▶ _TASK MATERIAL_:
========

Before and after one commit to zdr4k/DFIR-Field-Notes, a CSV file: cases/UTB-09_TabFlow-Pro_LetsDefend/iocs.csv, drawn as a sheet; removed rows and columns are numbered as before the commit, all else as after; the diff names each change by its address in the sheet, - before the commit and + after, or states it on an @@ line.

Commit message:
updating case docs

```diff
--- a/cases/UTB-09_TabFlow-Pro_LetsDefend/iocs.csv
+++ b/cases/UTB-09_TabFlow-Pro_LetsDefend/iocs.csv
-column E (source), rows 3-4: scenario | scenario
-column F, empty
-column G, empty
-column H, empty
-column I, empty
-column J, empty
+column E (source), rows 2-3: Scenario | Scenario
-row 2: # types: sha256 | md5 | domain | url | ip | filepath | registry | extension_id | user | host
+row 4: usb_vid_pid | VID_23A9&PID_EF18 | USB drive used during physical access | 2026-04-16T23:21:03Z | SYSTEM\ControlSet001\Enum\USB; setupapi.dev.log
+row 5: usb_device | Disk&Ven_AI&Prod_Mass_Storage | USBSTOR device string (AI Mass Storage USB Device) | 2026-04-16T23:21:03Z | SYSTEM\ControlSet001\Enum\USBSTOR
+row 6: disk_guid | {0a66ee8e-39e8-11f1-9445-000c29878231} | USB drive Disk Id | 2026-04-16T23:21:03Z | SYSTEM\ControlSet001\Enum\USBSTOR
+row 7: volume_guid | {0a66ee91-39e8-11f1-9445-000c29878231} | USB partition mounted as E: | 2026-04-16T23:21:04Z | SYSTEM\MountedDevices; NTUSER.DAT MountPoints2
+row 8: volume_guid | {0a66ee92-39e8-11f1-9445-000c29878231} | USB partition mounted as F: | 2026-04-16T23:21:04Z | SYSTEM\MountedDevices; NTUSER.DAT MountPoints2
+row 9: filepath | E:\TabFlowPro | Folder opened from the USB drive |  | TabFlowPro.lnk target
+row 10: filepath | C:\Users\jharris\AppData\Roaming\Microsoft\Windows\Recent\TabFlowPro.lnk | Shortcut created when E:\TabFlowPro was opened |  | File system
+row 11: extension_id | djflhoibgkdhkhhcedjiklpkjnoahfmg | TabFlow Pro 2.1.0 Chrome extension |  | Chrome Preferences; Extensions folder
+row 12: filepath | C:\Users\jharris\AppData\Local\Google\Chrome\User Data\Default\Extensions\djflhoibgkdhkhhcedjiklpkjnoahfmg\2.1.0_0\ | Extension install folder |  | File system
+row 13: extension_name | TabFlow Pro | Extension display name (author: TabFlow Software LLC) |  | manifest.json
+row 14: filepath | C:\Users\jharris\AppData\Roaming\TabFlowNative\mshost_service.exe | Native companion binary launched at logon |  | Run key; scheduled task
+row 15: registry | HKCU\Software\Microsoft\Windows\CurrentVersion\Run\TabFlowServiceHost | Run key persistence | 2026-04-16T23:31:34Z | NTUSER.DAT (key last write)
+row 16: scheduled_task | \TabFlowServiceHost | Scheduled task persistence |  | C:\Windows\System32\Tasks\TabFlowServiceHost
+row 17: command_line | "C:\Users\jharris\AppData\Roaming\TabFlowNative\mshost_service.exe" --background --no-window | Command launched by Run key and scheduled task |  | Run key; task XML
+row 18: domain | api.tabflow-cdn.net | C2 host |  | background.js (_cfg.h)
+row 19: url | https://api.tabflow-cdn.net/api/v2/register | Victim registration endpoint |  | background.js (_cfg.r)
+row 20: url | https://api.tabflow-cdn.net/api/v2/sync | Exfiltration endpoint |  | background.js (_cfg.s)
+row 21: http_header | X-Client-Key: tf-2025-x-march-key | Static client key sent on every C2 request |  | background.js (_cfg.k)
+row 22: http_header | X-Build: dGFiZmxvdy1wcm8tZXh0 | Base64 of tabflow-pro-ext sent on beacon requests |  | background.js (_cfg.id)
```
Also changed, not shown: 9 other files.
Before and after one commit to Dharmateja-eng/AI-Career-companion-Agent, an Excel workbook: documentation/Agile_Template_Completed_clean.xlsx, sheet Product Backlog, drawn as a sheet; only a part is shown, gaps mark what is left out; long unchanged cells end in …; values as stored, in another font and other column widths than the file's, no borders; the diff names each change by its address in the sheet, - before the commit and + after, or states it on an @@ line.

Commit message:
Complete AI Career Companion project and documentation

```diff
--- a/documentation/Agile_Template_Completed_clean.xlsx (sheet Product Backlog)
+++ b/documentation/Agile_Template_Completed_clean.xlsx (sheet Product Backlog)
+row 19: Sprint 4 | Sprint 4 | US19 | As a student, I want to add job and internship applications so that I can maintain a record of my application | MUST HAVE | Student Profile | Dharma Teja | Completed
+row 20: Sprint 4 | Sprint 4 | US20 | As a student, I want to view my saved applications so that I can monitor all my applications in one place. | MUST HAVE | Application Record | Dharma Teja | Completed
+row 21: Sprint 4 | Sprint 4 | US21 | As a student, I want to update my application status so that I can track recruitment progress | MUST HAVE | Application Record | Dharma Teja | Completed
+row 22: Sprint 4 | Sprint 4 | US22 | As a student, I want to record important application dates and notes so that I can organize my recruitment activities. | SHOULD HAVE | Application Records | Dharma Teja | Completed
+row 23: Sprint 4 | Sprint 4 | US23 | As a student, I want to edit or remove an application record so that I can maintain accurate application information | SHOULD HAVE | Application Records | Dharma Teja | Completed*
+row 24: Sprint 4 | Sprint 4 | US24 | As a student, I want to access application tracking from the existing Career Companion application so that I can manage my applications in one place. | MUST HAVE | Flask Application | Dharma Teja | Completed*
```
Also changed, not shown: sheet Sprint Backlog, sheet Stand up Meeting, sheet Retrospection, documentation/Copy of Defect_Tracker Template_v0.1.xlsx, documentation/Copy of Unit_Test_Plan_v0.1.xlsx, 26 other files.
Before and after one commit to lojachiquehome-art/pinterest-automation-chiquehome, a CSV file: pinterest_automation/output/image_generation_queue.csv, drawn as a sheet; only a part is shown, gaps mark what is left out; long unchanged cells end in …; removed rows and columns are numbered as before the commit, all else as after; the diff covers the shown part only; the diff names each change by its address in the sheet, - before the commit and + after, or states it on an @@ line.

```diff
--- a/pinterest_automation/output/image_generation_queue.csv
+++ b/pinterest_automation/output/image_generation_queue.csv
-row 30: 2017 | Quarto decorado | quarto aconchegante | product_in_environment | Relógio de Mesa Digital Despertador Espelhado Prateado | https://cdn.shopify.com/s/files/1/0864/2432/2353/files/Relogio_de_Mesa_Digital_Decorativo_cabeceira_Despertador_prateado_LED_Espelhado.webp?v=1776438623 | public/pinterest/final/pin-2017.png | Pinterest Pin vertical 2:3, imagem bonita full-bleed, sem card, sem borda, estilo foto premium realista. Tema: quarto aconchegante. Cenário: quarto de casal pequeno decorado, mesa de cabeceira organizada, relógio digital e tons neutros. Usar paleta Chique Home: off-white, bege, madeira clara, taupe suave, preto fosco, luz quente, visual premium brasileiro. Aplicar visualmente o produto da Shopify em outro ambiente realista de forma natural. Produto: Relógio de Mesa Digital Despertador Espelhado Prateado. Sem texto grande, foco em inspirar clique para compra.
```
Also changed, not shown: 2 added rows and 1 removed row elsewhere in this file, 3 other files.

========

▶ _WHAT YOU SHOULD DO_: Filter the data above down to lines with the word "documentation", and copy them.

▶ _SOLUTION TO THIS EXERCISE_:
Before and after one commit to Dharmateja-eng/AI-Career-companion-Agent, an Excel workbook: documentation/Agile_Template_Completed_clean.xlsx, sheet Product Backlog, drawn as a sheet; only a part is shown, gaps mark what is left out; long unchanged cells end in …; values as stored, in another font and other column widths than the file's, no borders; the diff names each change by its address in the sheet, - before the commit and + after, or states it on an @@ line.
Complete AI Career Companion project and documentation
--- a/documentation/Agile_Template_Completed_clean.xlsx (sheet Product Backlog)
+++ b/documentation/Agile_Template_Completed_clean.xlsx (sheet Product Backlog)
Also changed, not shown: sheet Sprint Backlog, sheet Stand up Meeting, sheet Retrospection, documentation/Copy of Defect_Tracker Template_v0.1.xlsx, documentation/Copy of Unit_Test_Plan_v0.1.xlsx, 26 other files.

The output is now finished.